In order to repeal the sales tax increase, Preckwinkle is calling for a big, across-the-board cut in all county departments, including her own. Besides fiscal responsibility, Preckwinkle says she is committed to professionalizing the operation of the county.
Preckwinkle succeeds Todd Stroger, whose family has occupied a seat on the Cook County Board for 40 years. Forced to sit together during her oath of office, Stroger and Preckwinkle spoke little Monday.
"I do solemnly swear that I will support the Constitution of the United States and the Constitution of the State of Illinois, and that I will faithfully discharge the duties of the office of president of the Board of Commissioners of Cook County to the best of my ability," Preckwinkle repeated.
After the oath, Preckwinkle got down to business and talked about the county's $478 million budget deficit.
"That challenge means each of us as county wide elected officials must find 21-percent in savings in our offices," Preckwinkle said.
Without shooting the idea down, some commissioners voiced concerns about such a big cut.
"Let us pray we say we can do without hurting too many folks," Jerry Butler, 3rd District, said.
"I hope we can do it fairly and not change services we provide," Joan Patricia, 6th District, said.
Promising the quality of services will not change with a 21-percent cut, Preckwinkle said that kind of savings will lay the ground work to repeal the remainder of the sales tax hike. The first female elected Cook County board president is proposing a reduction by a quarter percent in 2012 and 2013, but not next year.
"This first year with 487 million down, it didn't see prudent to further reduce revenues, but we have a year to plan," said Preckwinkle.
Preckwinkle made the same appeal for fiscal responsibility at an afternoon ceremonial swearing in for her supporters. The former alderman says she is also determined to put accountability, transparency and respect back into Cook County government.
"I hope with this new board there's some civil-ness in this room because it has been lacking in the last four years," said Deborah Sims.

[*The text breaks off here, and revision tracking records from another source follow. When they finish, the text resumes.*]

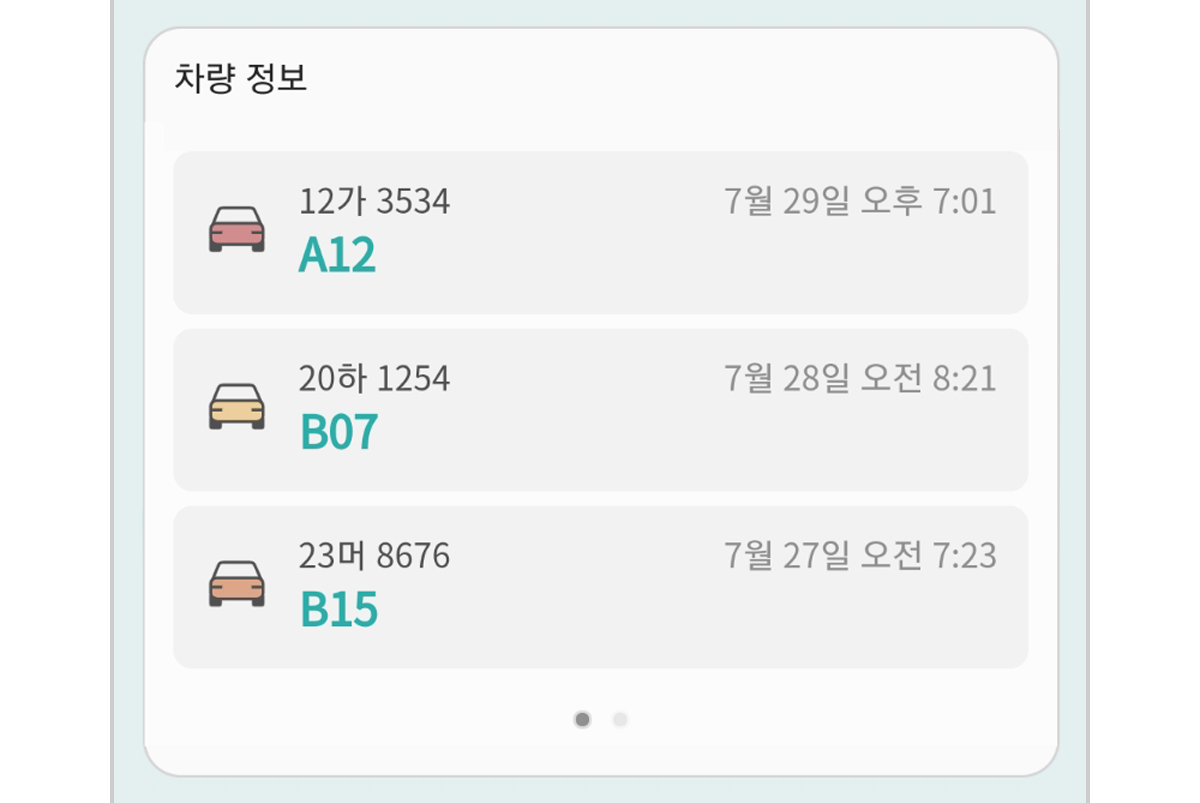
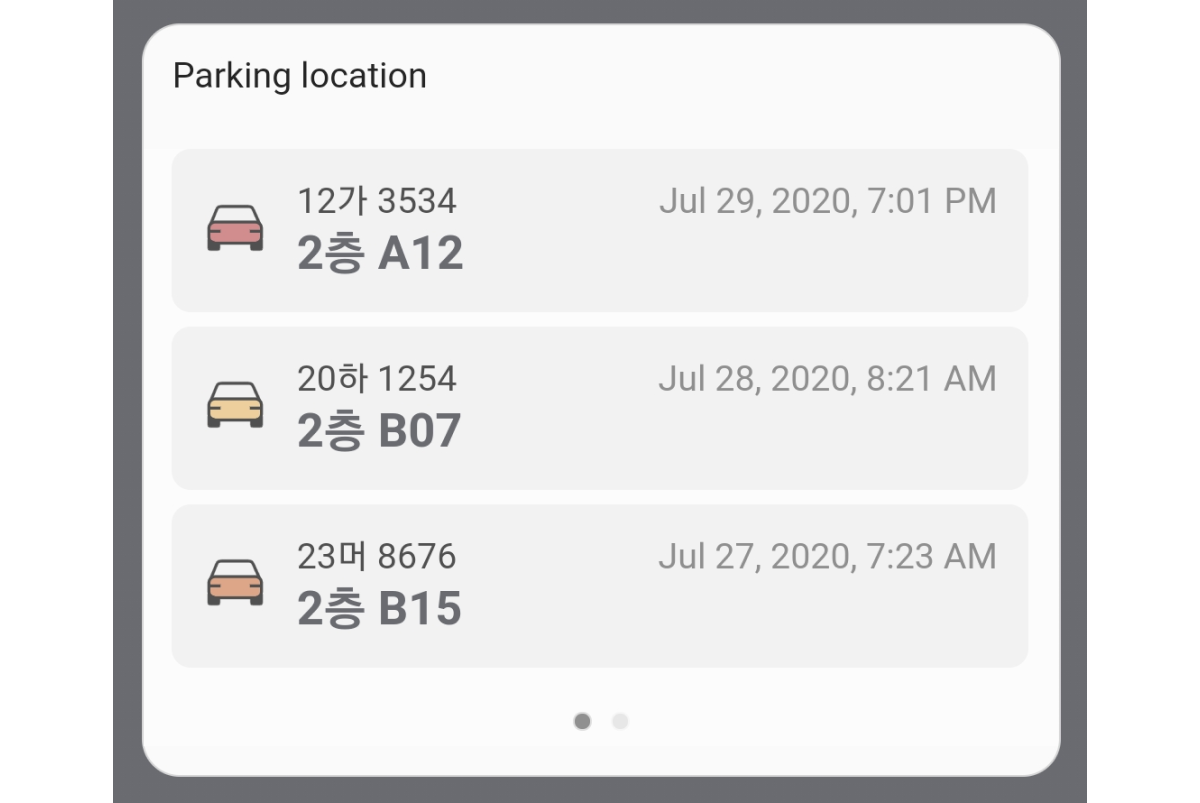
1.1.11

diff --git a/plugin/js/common/aptbrand.js b/plugin/js/common/aptbrand.js
@@ -130,6 +130,7 @@ var aptBrandInfoList = {
 var apt_info="";
 
 function setAptBrand(name) {
+    console.log("brandName: ", name);
     // set brand info
     let aptBrandInfo = aptBrandInfoList[name.toUpperCase()];
     if (!aptBrandInfo) {
@@ -137,6 +138,7 @@ function setAptBrand(name) {
     }
 
     // set css variables
+    /*
     let root = document.documentElement;
     root.style.setProperty("--brand-color", aptBrandInfo.brand_color);
     root.style.setProperty("--brand-color-8pro", aptBrandInfo.brand_color + "14");  // brandcolor + 8% alpha
@@ -144,7 +146,8 @@ function setAptBrand(name) {
     root.style.setProperty("--gradation-top-color", aptBrandInfo.gradation_top_color);
     root.style.setProperty("--gradation-middle-color", aptBrandInfo.gradation_middle_color);
     root.style.setProperty("--gradation-bottom-color", aptBrandInfo.gradation_bottom_color);
-
+    */
+    setBrandColorAnimation(aptBrandInfo.brand_color, 5000);
     // set apt_info text
     apt_info = aptBrandInfo.apt_info;
 
@@ -159,4 +162,74 @@ function setAptBrand(name) {
 
 }
 
-setAptBrand(apt_name);
+
+var setBrandColorAnimationId = 0;
+function setBrandColorAnimation(newColor, ms = 10000) {
+    if (setBrandColorAnimationId) {
+        clearInterval(setBrandColorAnimationId);
+        setBrandColorAnimationId = 0;
+    }
+    const interval = 50;
+    var step = 0;
+    var divider = Math.round(ms / interval);
+    var oldColor = getComputedStyle(document.documentElement).getPropertyValue("--brand-color");
+    var oldColorArr = oldColor.match(/\w\w/g).map(x => parseInt(x, 16));
+    var newColorArr = newColor.match(/\w\w/g).map(x => parseInt(x, 16));
+
+    setBrandColorAnimationId = setInterval(() => {
+        step++;
+        let tmpColor = newColor;
+        if (divider === step) {
+            clearInterval(setBrandColorAnimationId);
+            setBrandColorAnimationId = 0;
+        } else {
+            tmpColor = "#";
+            for(let i = 0 ; i < oldColorArr.length ; i++) {
+                let colorInt = oldColorArr[i] + Math.round(((newColorArr[i] - oldColorArr[i]) * step) / divider);
+                tmpColor += colorInt.toString(16).padStart(2, "0");
+            }
+        }
+        setBrandColor(tmpColor);
+    }, interval);
+}
+
+function toRGBA(hex) {
+    var h = hex.slice(1);
+
+    // Split to four channels
+    var c = h.match(/.{2}/g);
+    if(c.length != 4) {
+        console.error("Not in an appropriate RGBA form");
+        return '#FFFFFF';
+    }
+
+    // To decimals (for RGB)
+    var d = function(v) {
+        return parseInt(v, 16);
+    };
+
+    // To percentage (for alpha), to 3 decimals
+    var p = function(v) {
+        return parseFloat(parseInt((parseInt(v, 16)/255)*1000)/1000);
+    };
+
+    // Convert array into rgba values
+    var a, rgb = [];
+    a = p(c[3]);
+    $.each(c.slice(0,3), function(i,v) {
+        rgb.push(d(v));
+    });
+    rgb.push(a);
+
+    return "rgba(" + rgb + ")";
+}
+
+function setBrandColor(color) {
+    document.documentElement.style.setProperty("--brand-color", color);
+    document.documentElement.style.setProperty("--brand-color-8pro", toRGBA(color + "14"));     // 8% opacity of --brand-color
+    document.documentElement.style.setProperty("--brand-color-50pro", toRGBA(color + "80"));    // 50% opacity of --brand-color
+    document.documentElement.style.setProperty("--brand-color-80pro", toRGBA(color + "CC"));    // 80% opacity of --brand-color
+    document.documentElement.style.setProperty("--gradation-top-color", color);
+    document.documentElement.style.setProperty("--gradation-middle-color", color);
+    document.documentElement.style.setProperty("--gradation-bottom-color", color);
+}

diff --git a/plugin/service/parking/js/parking_init.js b/plugin/service/parking/js/parking_init.js
@@ -198,7 +198,7 @@ ParkingService.prototype = {
 		list:[
       {
         service_id: SERVICEID_PARKING_LOCATION,
-        imageUri: (lang === "ko") ? parkingImageUri + "help_info_img_location.png2" : parkingImageUri + "help_info_img_location_eng2.png",
+        imageUri: (lang === "ko") ? parkingImageUri + "help_info_img_location2.png" : parkingImageUri + "help_info_img_location2_eng.png",
         imageSize: { width:"100%", height:"auto" },
         bSubTitle : false,
         subTitle: $.lang[lang].HELP_PARK_ONE_PASS_KEY,

diff --git a/plugin/js/common/settings.js b/plugin/js/common/settings.js
@@ -12,7 +12,7 @@ This software is the confidential and proprietary information of SAMSUNG ELECTRO
 
 /** plugin version 
  * @constant {string} */
-const VERSION = "1.1.9";
+const VERSION = "1.1.11";
 /** release date
  * @constant {string} */
 const RELEASE_DATE = "2021.08.26";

Preckwinkle also announced she would appoint a chief performance officer to oversee an audit of all employees working under the president. Consolidating departments is also on her list of cuts.
New people often come with a change of leadership and Preckwinkle says she is accepting the resignations of two dozen county employees who held executive jobs under Stroger.